- Data extracts:
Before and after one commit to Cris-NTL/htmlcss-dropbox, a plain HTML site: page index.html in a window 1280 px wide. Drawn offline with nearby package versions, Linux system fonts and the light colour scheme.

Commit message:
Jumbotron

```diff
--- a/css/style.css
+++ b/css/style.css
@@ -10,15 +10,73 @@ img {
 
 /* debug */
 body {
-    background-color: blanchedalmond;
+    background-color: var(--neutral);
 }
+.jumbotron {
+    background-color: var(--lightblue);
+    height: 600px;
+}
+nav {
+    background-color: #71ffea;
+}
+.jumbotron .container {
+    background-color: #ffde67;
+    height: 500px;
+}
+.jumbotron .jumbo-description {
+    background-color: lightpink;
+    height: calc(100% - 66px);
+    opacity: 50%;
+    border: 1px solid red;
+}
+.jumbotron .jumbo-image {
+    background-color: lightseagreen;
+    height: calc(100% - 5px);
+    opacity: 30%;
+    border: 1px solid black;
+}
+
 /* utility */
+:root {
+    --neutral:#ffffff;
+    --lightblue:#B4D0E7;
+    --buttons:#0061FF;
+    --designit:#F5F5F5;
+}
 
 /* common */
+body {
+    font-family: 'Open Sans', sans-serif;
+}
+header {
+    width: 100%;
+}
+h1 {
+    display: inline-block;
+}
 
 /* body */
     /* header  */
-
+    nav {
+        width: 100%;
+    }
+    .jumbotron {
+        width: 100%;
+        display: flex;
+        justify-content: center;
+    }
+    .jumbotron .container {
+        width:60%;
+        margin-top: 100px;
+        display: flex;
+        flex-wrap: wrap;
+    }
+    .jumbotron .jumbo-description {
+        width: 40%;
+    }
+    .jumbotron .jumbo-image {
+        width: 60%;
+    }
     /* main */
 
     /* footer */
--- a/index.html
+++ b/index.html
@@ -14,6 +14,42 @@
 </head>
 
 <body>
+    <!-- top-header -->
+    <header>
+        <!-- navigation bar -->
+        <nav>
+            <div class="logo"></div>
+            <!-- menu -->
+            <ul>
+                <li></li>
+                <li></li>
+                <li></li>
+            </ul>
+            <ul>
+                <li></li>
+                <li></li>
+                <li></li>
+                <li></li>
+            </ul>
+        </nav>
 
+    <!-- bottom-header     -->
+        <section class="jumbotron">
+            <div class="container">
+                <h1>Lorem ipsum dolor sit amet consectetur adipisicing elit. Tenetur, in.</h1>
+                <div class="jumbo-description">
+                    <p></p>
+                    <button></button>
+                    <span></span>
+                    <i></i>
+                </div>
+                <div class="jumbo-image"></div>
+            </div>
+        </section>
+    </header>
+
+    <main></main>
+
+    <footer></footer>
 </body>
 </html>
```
...
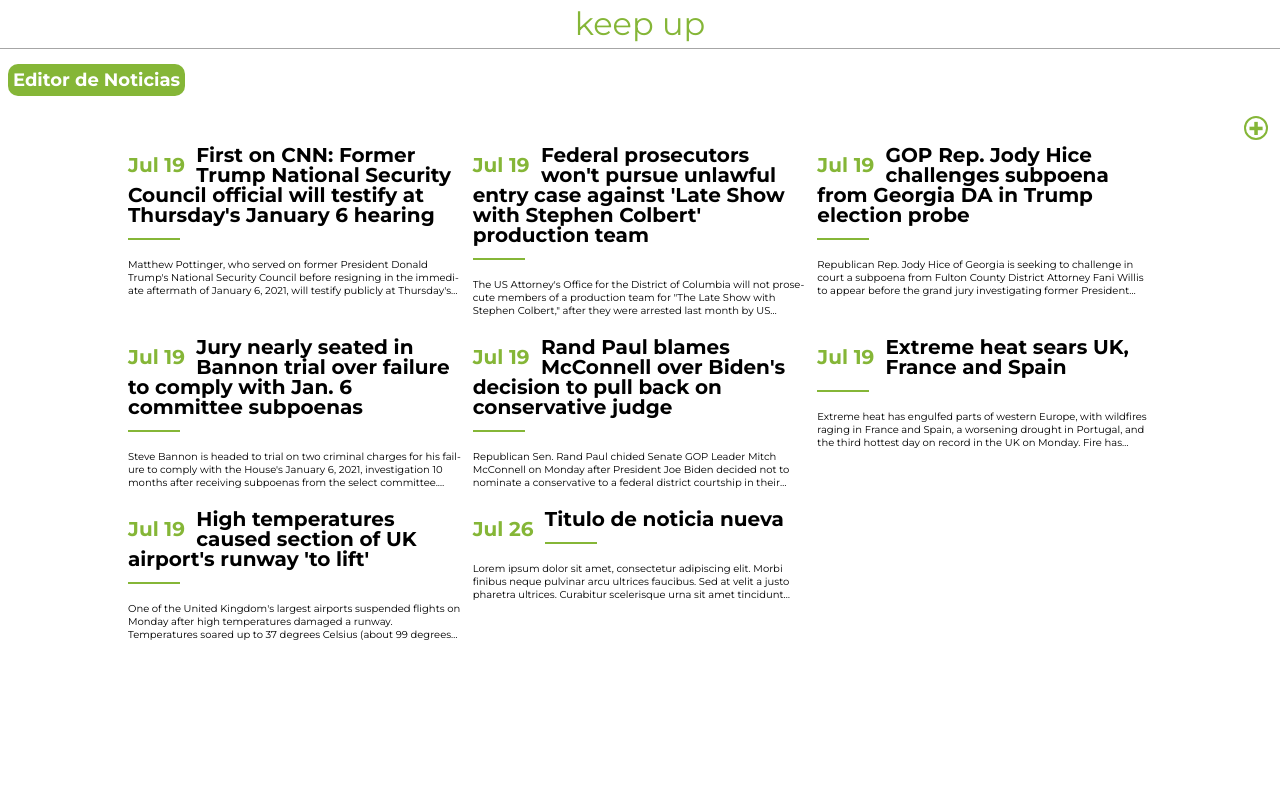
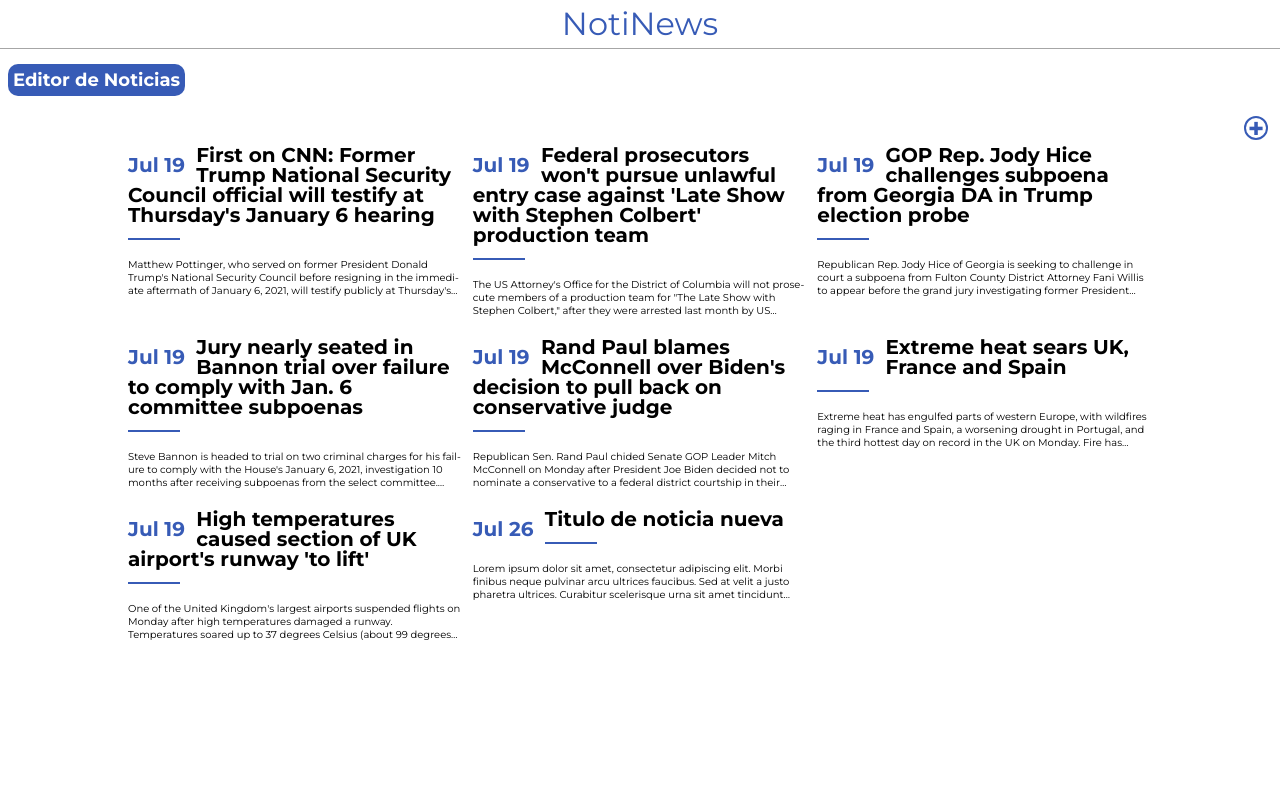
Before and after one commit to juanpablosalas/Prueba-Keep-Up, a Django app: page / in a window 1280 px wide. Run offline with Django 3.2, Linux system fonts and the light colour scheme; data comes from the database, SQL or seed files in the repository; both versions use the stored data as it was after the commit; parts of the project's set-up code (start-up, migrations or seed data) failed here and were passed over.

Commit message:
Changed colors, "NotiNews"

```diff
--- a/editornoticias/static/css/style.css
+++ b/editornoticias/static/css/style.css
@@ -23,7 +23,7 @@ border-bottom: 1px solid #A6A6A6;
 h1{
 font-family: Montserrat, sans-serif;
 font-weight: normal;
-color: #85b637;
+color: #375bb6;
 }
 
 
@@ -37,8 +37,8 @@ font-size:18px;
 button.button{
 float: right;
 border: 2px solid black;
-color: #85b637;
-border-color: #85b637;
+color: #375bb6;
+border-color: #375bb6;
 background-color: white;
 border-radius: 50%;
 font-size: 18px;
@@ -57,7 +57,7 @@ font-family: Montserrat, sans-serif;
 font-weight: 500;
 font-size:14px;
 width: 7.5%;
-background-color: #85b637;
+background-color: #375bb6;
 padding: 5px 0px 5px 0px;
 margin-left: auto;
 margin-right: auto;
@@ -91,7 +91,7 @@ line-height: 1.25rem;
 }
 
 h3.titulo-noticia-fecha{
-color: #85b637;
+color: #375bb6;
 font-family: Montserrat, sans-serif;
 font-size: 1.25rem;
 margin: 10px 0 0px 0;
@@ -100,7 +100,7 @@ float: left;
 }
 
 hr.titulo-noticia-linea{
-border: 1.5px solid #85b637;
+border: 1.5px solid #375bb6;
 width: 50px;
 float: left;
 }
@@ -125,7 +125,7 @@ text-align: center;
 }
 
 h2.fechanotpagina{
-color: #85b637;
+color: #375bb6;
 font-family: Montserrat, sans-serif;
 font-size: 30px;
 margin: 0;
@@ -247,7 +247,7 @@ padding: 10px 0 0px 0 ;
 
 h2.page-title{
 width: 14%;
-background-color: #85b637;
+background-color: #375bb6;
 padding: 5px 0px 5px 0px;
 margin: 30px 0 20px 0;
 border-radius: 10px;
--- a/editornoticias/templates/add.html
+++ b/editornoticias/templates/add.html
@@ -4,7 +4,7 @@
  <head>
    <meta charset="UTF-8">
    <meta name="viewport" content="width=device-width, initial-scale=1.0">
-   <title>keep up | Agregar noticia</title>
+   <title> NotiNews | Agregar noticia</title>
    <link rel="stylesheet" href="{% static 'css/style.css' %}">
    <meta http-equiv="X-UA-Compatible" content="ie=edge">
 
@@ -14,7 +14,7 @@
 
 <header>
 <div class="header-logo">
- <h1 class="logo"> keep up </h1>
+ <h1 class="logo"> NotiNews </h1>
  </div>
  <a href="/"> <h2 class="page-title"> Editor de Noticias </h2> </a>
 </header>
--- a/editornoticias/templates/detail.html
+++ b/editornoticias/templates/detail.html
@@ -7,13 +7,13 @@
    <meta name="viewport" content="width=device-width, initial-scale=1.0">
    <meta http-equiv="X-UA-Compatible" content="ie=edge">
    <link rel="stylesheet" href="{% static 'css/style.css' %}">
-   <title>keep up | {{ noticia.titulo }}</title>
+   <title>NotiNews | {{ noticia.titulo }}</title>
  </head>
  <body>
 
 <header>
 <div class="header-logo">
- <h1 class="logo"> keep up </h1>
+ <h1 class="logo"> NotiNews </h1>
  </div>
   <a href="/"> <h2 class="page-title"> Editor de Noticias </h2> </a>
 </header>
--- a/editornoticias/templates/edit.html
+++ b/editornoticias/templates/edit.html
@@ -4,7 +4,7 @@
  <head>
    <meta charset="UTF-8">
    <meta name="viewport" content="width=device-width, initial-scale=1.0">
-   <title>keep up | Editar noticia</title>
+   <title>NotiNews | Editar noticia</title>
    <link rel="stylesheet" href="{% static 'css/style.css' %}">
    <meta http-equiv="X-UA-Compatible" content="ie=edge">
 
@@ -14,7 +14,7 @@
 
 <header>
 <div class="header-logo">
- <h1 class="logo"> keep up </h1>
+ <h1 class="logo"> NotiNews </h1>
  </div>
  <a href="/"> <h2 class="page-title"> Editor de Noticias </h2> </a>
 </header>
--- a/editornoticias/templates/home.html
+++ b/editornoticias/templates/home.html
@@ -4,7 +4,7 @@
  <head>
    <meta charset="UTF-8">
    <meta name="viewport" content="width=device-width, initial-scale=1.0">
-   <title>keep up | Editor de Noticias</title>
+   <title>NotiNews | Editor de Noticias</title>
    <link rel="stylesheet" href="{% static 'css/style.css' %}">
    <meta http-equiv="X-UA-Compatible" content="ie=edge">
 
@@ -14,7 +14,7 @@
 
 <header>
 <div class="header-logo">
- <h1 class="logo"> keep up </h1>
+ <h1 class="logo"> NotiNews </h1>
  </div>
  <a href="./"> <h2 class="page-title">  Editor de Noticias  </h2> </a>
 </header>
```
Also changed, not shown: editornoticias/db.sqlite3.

- Assigned task: Where does the word "border" appear in the material above? Copy every line that holds it.

- Task solution:
+    border: 1px solid red;
+    border: 1px solid black;
@@ -23,7 +23,7 @@ border-bottom: 1px solid #A6A6A6;
 border: 2px solid black;
-border-color: #85b637;
+border-color: #375bb6;
 border-radius: 50%;
-border: 1.5px solid #85b637;
+border: 1.5px solid #375bb6;
 border-radius: 10px;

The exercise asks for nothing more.